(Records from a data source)

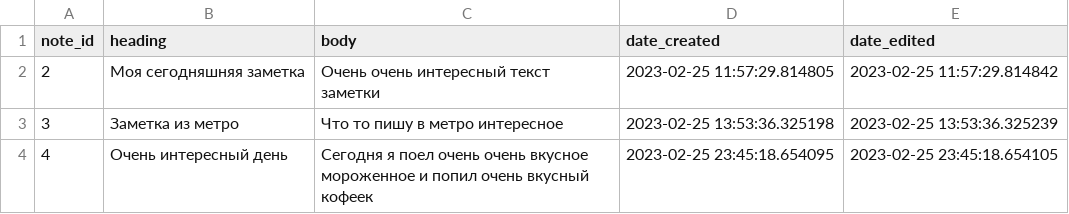
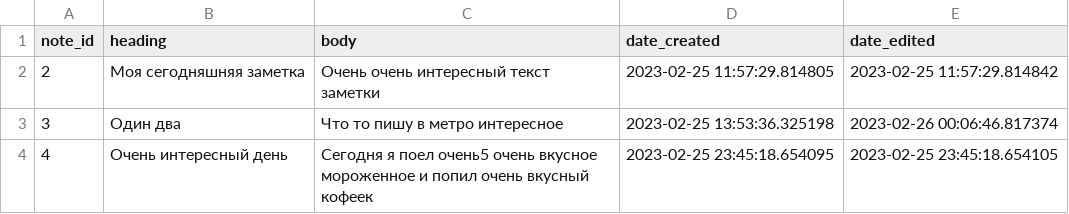
Before and after one commit to ignatKupryashin/IgnatNotes, a CSV file: db.csv, drawn as a sheet.

```diff
--- a/db.csv
+++ b/db.csv
@@ -2,3 +2,3 @@ note_id,heading,body,date_created,date_edited
 2,Моя сегодняшняя заметка,Очень очень интересный текст заметки,2023-02-25 11:57:29.814805,2023-02-25 11:57:29.814842
-3,Заметка из метро,Что то пишу в метро интересное,2023-02-25 13:53:36.325198,2023-02-25 13:53:36.325239
-4,Очень интересный день,Сегодня я поел очень очень вкусное мороженное и попил очень вкусный кофеек,2023-02-25 23:45:18.654095,2023-02-25 23:45:18.654105
+3,Один два,Что то пишу в метро интересное,2023-02-25 13:53:36.325198,2023-02-26 00:06:46.817374
+4,Очень интересный день,Сегодня я поел очень5 очень вкусное мороженное и попил очень вкусный кофеек,2023-02-25 23:45:18.654095,2023-02-25 23:45:18.654105
```
Also changed, not shown: 3 other files.
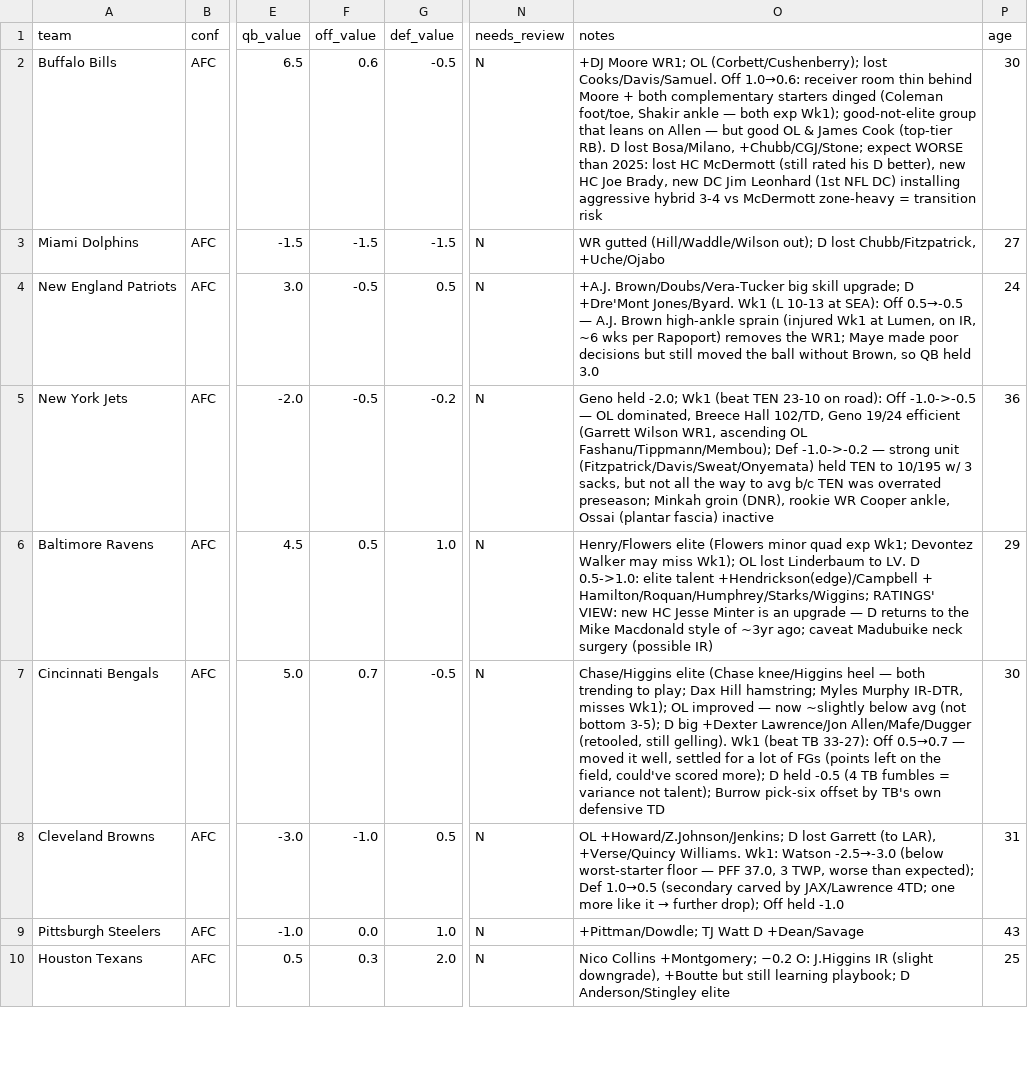
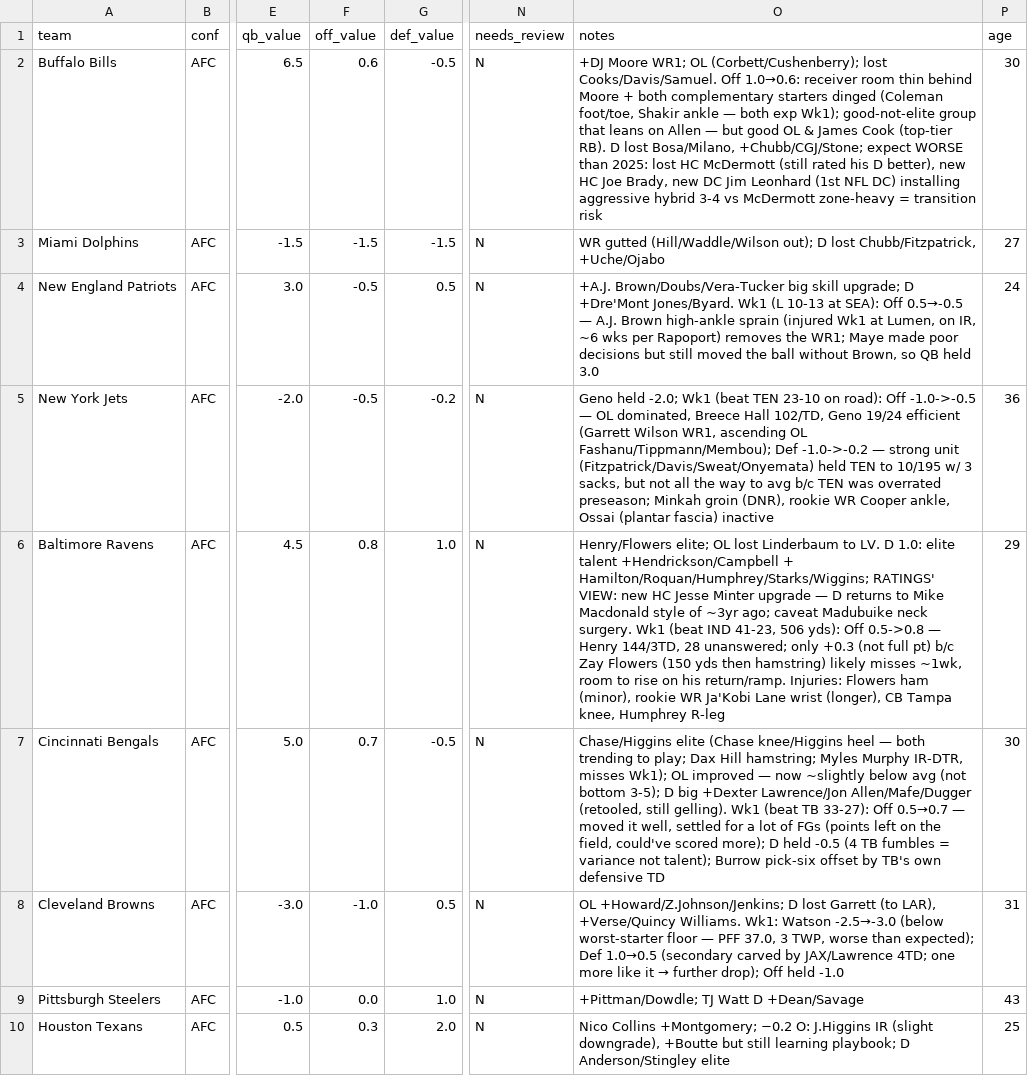
Before and after one commit to mccabe206-ops/Postgame_Outlet, a CSV file: data/ratings.csv, drawn as a sheet; only a part is shown, gaps mark what is left out; the diff covers the shown part only; the diff names each change by its address in the sheet, - before the commit and + after, or states it on an @@ line.

Commit message:
Wk1 review BAL@IND: BAL Off +0.3 (6.3, tempered by Flowers ham); IND Jones -0.5 + Def -0.5 (-0.5), Off held; write-ups + recaps, watch items

```diff
--- a/data/ratings.csv
+++ b/data/ratings.csv
-F6 (off_value): 0.5
+F6 (off_value): 0.8
-O6 (notes): Henry/Flowers elite (Flowers minor quad exp Wk1; Devontez Walker may miss Wk1); OL lost Linderbaum to LV. D 0.5->1.0: elite talent +Hendrickson(edge)/Campbell + Hamilton/Roquan/Humphrey/Starks/Wiggins; RATINGS' VIEW: new HC Jesse Minter is an upgrade — D returns to the Mike Macdonald style of ~3yr ago; caveat Madubuike neck surgery (possible IR)
+O6 (notes): Henry/Flowers elite; OL lost Linderbaum to LV. D 1.0: elite talent +Hendrickson/Campbell + Hamilton/Roquan/Humphrey/Starks/Wiggins; RATINGS' VIEW: new HC Jesse Minter upgrade — D returns to Mike Macdonald style of ~3yr ago; caveat Madubuike neck surgery. Wk1 (beat IND 41-23, 506 yds): Off 0.5->0.8 — Henry 144/3TD, 28 unanswered; only +0.3 (not full pt) b/c Zay Flowers (150 yds then hamstring) likely misses ~1wk, room to rise on his return/ramp. Injuries: Flowers ham (minor), rookie WR Ja'Kobi Lane wrist (longer), CB Tampa knee, Humphrey R-leg
```
Also changed, not shown: 3 edited cells elsewhere in this file, 2 other files.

- [WORK TO COMPLETE]:
Every line in the data that holds "after" should be copied out.

- [TASK RESPONSE]:
Before and after one commit to ignatKupryashin/IgnatNotes, a CSV file: db.csv, drawn as a sheet.
Before and after one commit to mccabe206-ops/Postgame_Outlet, a CSV file: data/ratings.csv, drawn as a sheet; only a part is shown, gaps mark what is left out; the diff covers the shown part only; the diff names each change by its address in the sheet, - before the commit and + after, or states it on an @@ line.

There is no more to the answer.